Thomson has got to know Gerrard from Rangers, where the former Ibrox midfielder is a well-regarded coach of the Under-18s. Brown is a best mate from their days spent running the Hibs midfield together.
The current Celtic skipper finally gave in to Thomson’s badgering on Saturday. “Scotty was a hard one,” he says. “It is difficult with the politics within football. It was a good bit of fun and has nothing to do with colours, or what team anyone plays for. Any fan would like to see their heroes do it.”
He WhatsApped Gerrard last week. There were no cross-city complications on this occasion. “I said ‘look gaffer, I don’t want to be a pest, but I have set up a wee challenge for the academy, it’s taken off a bit online’. I was just wondering if you fancied doing it and posting it for us’. He messaged me straight back saying ‘no bother, give me a day or two’. But he got back to me later that night. He sent the video and texted me saying his thighs were screaming.”
Thomson has adapted the challenge slightly. The video he initially uploaded was of himself keeping the ball up using the inside of the foot. “It is something I am always trying to tell the kids – pass it with the inside of your foot, control it with the inside of your foot,” he said. “It’s just a good habit to have. Obviously it is the biggest surface of your foot.”
The following day he decided that this was too easy. It now had to be ‘laces’ – i.e. with the front of the foot. “There’s Jamie Redknapp asking me to come up with something else now!” he says. “I am not sure I want to do a different challenge to the wall – it seems to have caught people’s imagination. Most people have access to a wall or a garden fence.”
That’s the beauty of it. All that’s required is a ball – or tennis ball (Peter Lovenkrands’ chosen item) or even a rugby ball, in the case of one Merchiston Castle pupil – and an upright structure of some sort.
Thomson credits Gordon Strachan, pictured left, his manager at Middlesbrough, for giving him the inspiration. “He used to say: ‘a ball and a wall, a wall and a ball – the wall is like your best friend. You get a million touches, it is always coming back to you.’ It still echoes in my head.”
Some of the popularity of all the clips being posted can be attributed to our natural inclination to be nosey.
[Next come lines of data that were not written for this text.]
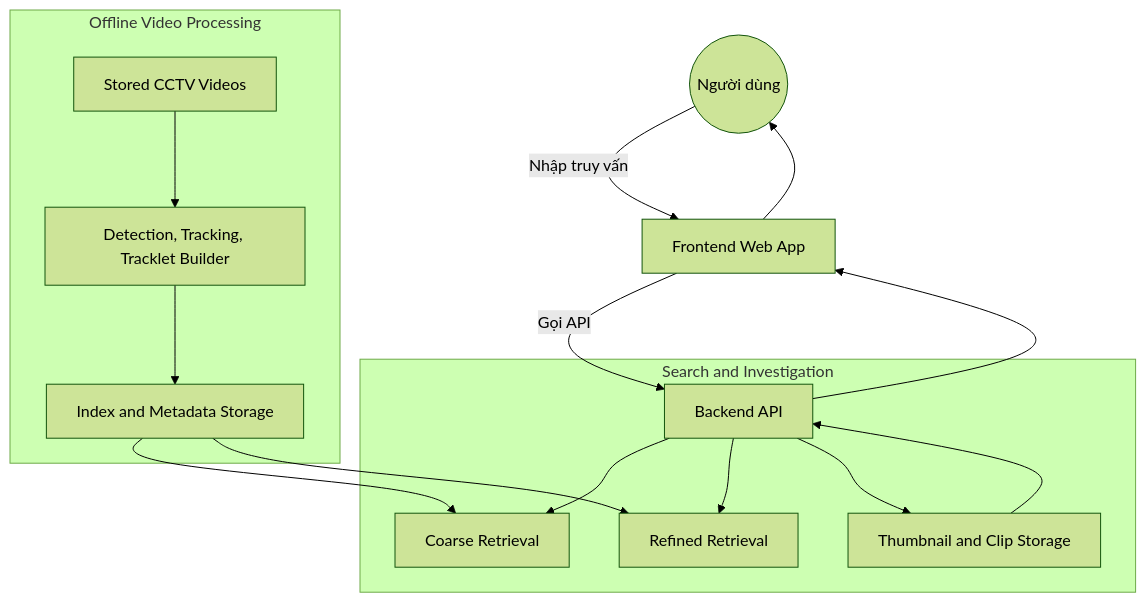
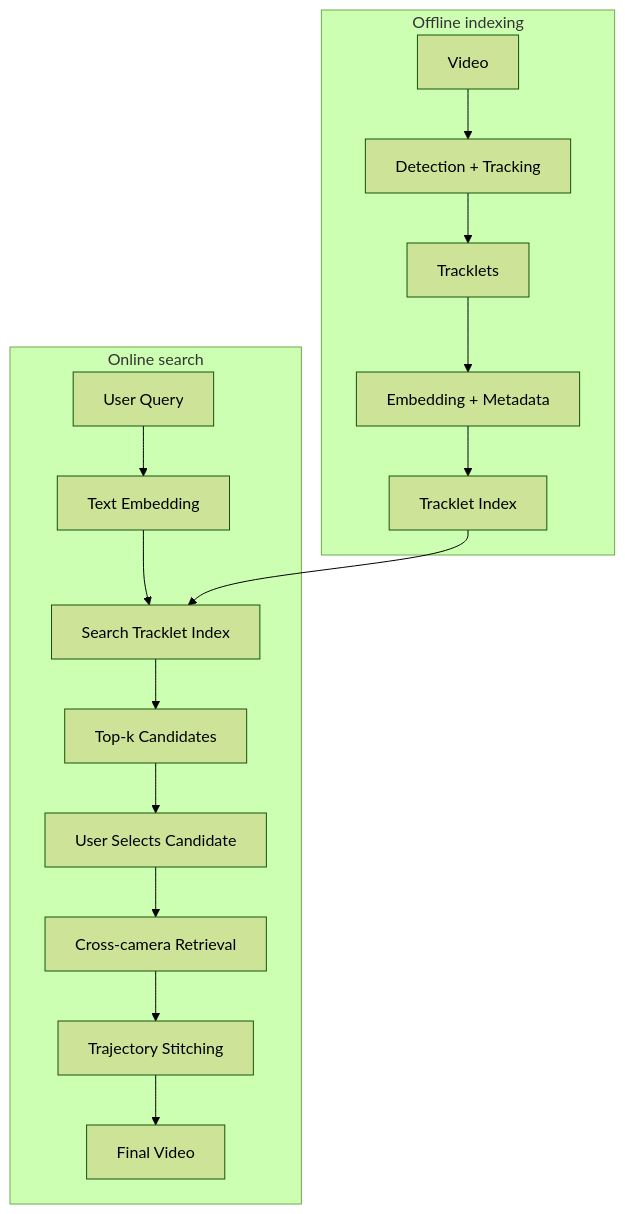
The first of 2 diagrams in README.md (CaoDieuLy/TraceX-AI), drawn with Mermaid (forest theme) before and after one commit. The commit also changed other lines of this file and 2 other files, not shown here.

Commit message:
docs: update target users and architecture structure

````diff
--- a/README.md
+++ b/README.md
@@ -46,24 +47,27 @@
 ```mermaid
-graph TD
-    User((Người dùng)) -->|Nhập truy vấn| FE[Frontend Web App]
-    FE -->|Gọi API| BE[Backend API]
+flowchart TB
+    subgraph Offline_Indexing[Offline indexing]
+        V[Video]
+        DT[Detection + Tracking]
+        T[Tracklets]
+        EM[Embedding + Metadata]
+        TI[Tracklet Index]
 
-    subgraph Offline_Pipeline [Offline Video Processing]
-        Video[Stored CCTV Videos]
-        Process[Detection, Tracking, Tracklet Builder]
-        Index[Index and Metadata Storage]
-        Video --> Process --> Index
+        V --> DT --> T --> EM --> TI
     end
 
-    subgraph Search_Flow [Search and Investigation]
-        BE --> Coarse[Coarse Retrieval]
-        BE --> Refine[Refined Retrieval]
-        BE --> Assets[Thumbnail and Clip Storage]
+    subgraph Online_Search[Online search]
+        Q[User Query]
+        TE[Text Embedding]
+        SI[Search Tracklet Index]
+        K[Top-k Candidates]
+        S[User Selects Candidate]
+        CCR[Cross-camera Retrieval]
+        TS[Trajectory Stitching]
+        FV[Final Video]
+
+        Q --> TE --> SI --> K --> S --> CCR --> TS --> FV
     end
 
-    Index --> Coarse
-    Index --> Refine
-    Assets --> BE
-    BE --> FE
-    FE --> User
+    TI --> SI
 ```
````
As Gerrard effortlessly knocks a ball against the wall of his house attention inevitably drifts to his surroundings.
“That’s probably helped,” said Thomson. “Everyone’s going: ‘what does their grass look like, what walls have they got, what colour is it? Oh, he’s got a plant pot hanging off his fence, or his astroturf is a bit fluffier than that guy’s astroturf!’”
Rarely has pebbledash had such exposure. Someone even suggested a roughcasting company should provide sponsorship. “People have said to me: ‘did it first time Tommo!’” he says. “Then you look at the rough cast all across the floor. You can tell they’ve been there all day practising!”
More than anything, it’s providing a diversion from the current situation. “It’s roughly taking people between 40 and 60 seconds,” says Thomson. “So, a minute max to put a smile on people’s faces when we’re all going through tough times. I found it quite funny the kids videoing their dads or mums and having a wee giggle when they fail or take a bad touch.”
It’s certainly been infectious – in the good meaning of the word. One of Thomson’s favourite clips is of old Rangers team-mate Barry Ferguson completing the challenge in what looks like his garage. Kenny Miller has been recruited, as has Kris Boyd – who provided a striker’s masterclass for the benefit of watching youngsters. He’s hoping Leigh Griffiths will join in the fun next.
It’s even stretched across the Atlantic. “DaMarcus Beasley was a big one,” says Thomson. “He’s tagged in Usain Bolt! If you managed to get a Wayne Rooney to do it and he tagged in Ronaldo. Ronaldo is not going to do it for Kevin Thomson but he might do it for Wayne Rooney. And if Ronaldo was to tag in Messi…”
l Kevin Thomson Academy videos can be found on YouTube.